Ever fly out of Philadelphia International Airport and spot this mansion just south of it, along the Delaware? I had no idea this was a sailing club, and one with nearly as much history as Boathouse Row. For those well-heeled Philadelphians of the 19th century who eschewed rowing, sailing was a suitable alternative, and thus the Corinthian Yacht Club was established in the late 1800s. Among its members were Walter Lippincott whose brother J.B. Lippincott of publishing fame, was a member of the Bachelors Barge Club. Another of the many commodores whose portraits adorn the Corinthian’s walls was Atwater Kent, Jr., son of the Atwater Kent who invented an early ignition system and in the 1920s went on to build (in Philadelphia) the largest radio company in the country.
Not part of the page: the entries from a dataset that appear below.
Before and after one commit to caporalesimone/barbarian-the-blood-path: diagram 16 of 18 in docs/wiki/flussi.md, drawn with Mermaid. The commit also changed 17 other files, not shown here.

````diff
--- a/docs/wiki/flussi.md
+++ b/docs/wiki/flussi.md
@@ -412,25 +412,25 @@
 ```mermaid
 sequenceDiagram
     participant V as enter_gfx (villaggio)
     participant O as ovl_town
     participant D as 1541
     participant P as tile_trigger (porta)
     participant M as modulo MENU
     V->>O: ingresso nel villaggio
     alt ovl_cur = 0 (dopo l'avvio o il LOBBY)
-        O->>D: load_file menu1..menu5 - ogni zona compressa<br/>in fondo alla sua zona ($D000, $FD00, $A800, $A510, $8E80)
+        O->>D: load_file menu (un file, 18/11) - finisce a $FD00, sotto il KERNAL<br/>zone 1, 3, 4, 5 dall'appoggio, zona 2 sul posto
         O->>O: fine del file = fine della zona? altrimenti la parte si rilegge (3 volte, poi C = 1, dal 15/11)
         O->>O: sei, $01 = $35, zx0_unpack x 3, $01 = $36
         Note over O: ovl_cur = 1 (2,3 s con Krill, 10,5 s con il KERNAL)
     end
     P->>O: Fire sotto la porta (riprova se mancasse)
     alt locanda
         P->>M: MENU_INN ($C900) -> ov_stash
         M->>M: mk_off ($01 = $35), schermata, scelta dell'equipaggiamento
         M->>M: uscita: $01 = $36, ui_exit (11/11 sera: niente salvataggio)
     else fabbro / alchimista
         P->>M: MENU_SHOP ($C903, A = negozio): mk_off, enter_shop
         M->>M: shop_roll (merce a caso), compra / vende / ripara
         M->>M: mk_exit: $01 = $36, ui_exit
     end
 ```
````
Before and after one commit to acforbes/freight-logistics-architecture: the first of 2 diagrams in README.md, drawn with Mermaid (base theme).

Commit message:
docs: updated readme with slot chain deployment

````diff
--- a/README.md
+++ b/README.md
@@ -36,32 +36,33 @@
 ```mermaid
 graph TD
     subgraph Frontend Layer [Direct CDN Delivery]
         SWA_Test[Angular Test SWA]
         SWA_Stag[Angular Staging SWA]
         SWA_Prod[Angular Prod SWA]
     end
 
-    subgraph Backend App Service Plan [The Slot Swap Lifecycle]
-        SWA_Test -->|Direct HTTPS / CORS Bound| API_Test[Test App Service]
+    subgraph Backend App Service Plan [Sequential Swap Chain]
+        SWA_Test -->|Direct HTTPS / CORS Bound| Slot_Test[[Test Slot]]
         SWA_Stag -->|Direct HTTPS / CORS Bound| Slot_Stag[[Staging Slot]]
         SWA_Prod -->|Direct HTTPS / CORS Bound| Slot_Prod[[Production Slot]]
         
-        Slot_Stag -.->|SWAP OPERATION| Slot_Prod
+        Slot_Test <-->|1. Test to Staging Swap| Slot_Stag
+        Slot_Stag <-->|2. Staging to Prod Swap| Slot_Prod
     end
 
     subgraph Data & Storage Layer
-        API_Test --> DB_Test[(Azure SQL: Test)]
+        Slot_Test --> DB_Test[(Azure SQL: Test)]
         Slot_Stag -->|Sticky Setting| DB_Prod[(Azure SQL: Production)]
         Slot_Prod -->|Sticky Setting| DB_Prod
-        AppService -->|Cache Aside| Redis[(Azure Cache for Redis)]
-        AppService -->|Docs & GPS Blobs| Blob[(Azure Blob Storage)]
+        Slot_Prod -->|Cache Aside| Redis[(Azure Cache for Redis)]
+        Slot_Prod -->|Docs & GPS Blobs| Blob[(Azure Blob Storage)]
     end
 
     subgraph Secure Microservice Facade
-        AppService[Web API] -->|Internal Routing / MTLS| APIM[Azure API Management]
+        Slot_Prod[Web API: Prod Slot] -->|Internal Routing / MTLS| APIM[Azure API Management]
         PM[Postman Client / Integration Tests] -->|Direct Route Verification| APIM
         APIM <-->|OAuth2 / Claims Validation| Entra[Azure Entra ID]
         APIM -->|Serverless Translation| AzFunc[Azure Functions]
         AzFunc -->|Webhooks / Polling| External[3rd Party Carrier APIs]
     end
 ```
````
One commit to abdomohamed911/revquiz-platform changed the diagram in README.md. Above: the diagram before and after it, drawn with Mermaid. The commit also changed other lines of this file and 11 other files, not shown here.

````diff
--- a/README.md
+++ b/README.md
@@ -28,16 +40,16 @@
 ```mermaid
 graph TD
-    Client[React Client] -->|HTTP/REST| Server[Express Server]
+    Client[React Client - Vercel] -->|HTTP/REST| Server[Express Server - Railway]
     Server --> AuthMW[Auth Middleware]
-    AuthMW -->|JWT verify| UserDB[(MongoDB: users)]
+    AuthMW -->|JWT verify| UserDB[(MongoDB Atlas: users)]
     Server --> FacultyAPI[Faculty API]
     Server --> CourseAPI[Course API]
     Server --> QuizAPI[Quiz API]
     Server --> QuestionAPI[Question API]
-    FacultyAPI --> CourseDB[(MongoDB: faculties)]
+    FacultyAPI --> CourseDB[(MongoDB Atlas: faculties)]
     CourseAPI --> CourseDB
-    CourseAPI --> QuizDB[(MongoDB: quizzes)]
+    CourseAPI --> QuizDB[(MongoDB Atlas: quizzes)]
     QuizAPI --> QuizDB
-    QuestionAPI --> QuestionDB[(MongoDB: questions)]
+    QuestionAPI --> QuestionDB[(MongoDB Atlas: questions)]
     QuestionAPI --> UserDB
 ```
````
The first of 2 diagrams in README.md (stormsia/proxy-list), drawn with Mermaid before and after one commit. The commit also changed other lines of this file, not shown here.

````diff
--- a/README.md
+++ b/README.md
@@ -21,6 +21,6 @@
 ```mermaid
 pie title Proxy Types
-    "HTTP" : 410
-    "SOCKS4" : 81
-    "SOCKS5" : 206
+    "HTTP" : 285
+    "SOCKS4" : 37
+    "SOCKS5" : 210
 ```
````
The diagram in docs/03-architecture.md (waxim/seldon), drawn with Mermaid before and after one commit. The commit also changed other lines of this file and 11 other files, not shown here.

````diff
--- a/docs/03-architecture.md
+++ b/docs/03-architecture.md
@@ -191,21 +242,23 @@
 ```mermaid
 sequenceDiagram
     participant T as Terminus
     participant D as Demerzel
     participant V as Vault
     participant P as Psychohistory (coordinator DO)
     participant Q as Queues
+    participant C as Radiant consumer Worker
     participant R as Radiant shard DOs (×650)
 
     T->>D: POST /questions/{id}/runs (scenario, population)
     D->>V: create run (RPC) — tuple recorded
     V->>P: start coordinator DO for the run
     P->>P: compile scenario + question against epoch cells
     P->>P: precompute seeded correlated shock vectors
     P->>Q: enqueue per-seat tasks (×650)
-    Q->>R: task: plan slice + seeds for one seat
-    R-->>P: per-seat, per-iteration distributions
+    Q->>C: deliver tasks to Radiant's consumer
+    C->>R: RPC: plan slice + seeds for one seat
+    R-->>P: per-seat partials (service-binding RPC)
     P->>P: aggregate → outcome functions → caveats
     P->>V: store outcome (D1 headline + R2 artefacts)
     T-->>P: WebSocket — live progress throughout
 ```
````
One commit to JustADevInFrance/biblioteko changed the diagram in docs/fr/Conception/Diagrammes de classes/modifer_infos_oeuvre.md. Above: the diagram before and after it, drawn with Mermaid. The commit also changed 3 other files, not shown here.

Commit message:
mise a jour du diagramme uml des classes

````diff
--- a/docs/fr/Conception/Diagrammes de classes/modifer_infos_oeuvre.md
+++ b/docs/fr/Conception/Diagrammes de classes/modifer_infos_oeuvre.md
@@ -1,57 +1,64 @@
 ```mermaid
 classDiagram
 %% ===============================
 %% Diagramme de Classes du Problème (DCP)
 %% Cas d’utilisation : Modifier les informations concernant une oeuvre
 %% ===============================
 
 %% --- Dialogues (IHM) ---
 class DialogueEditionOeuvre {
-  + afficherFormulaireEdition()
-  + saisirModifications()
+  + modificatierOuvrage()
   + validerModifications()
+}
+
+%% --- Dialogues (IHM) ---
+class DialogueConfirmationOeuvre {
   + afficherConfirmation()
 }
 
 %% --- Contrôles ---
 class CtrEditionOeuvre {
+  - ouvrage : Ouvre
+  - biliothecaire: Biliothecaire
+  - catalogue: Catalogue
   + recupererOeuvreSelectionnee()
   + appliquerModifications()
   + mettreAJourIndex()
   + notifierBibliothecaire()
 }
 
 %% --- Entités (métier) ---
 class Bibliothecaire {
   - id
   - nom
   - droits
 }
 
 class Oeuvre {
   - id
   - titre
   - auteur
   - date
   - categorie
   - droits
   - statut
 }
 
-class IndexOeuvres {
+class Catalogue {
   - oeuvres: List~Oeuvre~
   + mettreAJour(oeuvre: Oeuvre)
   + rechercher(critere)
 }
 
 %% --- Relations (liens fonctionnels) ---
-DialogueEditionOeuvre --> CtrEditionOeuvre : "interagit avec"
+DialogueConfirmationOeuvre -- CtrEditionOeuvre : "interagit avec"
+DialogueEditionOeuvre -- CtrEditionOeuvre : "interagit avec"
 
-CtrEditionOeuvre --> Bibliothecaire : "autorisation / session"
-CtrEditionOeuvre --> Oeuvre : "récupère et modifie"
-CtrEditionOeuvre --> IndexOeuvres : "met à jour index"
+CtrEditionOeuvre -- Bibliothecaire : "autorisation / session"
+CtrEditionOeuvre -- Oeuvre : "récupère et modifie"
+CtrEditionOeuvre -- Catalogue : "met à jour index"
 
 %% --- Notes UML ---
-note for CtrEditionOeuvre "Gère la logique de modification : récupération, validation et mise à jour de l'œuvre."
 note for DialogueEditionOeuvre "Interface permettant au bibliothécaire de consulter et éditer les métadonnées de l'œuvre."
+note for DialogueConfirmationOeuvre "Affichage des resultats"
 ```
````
Atwater Jr. ran the Atwater Kent Manufacturing Co. –while enjoying sailing on the side — until his death at age 79 in 1988. Of course, the eponymous museum was funded by the family. A surprise guest at my talk at the club was 1964 Olympian Boyce Budd, whom I interviewed for the book. I turned the mike over to him so he could speak about the tough training and even tougher (and tough-talking) crew that against all odds made it to the Tokyo Olympics. Imagine: a 45-year-old Hungarian refugee as coxswain, a 34-year-old father of six; a couple of one-time Yalies butting heads against a pair of military brat/brothers, and two young kids from LaSalle College who basically ducked the mayhem. It was quite a boat. Read Boathouse Row to see what happened !
(Post published March 8, 2017)